What to work on: Which lines of the entries below hold the word "this"? Report each of them.
── Provided records
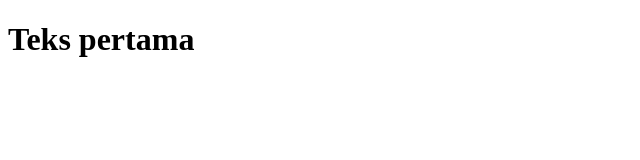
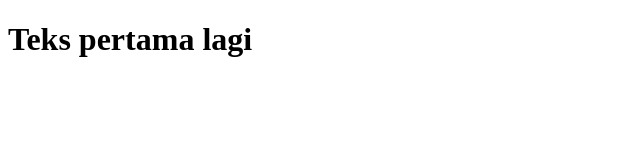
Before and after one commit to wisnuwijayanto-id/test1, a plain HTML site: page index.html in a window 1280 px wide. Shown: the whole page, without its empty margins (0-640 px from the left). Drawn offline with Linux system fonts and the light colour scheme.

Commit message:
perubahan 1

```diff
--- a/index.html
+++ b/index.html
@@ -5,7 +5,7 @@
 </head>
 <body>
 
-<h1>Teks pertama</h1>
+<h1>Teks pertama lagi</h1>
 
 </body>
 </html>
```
────
── Provided records
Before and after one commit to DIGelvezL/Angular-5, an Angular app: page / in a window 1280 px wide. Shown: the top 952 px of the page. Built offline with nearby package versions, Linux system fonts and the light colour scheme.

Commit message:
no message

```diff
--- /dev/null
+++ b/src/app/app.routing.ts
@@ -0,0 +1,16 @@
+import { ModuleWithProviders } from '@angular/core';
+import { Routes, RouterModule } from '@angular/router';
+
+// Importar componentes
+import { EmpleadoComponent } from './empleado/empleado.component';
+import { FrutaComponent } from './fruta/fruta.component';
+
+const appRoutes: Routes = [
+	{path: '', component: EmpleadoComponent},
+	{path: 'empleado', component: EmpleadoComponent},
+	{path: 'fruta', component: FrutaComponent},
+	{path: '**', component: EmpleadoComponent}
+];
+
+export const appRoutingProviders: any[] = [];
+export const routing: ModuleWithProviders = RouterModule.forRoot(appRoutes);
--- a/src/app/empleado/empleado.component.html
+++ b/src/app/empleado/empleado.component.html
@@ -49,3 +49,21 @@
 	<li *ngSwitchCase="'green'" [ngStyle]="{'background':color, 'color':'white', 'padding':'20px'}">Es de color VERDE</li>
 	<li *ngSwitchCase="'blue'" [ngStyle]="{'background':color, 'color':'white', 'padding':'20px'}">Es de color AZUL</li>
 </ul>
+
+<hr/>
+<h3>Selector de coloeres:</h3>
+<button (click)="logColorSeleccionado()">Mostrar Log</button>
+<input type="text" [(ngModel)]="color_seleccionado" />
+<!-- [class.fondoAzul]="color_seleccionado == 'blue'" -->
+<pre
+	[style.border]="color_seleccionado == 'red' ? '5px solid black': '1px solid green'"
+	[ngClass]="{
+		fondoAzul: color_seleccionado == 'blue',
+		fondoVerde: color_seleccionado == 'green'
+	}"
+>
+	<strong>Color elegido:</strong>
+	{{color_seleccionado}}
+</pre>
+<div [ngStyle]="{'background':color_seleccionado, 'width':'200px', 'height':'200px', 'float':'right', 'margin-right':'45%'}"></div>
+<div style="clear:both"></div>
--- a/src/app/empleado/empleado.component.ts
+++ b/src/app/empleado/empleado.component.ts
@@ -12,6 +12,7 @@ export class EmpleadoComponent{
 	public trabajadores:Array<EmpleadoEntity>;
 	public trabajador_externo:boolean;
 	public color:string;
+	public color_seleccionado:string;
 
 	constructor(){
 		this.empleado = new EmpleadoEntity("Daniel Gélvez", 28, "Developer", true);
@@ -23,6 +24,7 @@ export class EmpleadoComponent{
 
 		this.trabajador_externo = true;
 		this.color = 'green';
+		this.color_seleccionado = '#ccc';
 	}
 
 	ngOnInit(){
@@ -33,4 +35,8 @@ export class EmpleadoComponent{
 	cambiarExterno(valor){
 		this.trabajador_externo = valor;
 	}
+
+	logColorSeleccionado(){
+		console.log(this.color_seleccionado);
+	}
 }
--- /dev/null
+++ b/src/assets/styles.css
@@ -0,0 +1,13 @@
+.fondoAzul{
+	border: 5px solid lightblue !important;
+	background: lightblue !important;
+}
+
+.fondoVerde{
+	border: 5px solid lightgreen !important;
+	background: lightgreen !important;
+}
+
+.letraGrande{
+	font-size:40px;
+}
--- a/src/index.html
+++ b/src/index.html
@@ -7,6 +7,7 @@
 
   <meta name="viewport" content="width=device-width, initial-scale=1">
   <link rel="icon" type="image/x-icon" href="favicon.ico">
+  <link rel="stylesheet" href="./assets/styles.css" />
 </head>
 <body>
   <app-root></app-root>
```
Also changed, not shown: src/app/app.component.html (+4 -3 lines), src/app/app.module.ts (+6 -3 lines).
────
Answer:
 		this.empleado = new EmpleadoEntity("Daniel Gélvez", 28, "Developer", true);
 		this.trabajador_externo = true;
 		this.color = 'green';
+		this.color_seleccionado = '#ccc';
 		this.trabajador_externo = valor;
+		console.log(this.color_seleccionado);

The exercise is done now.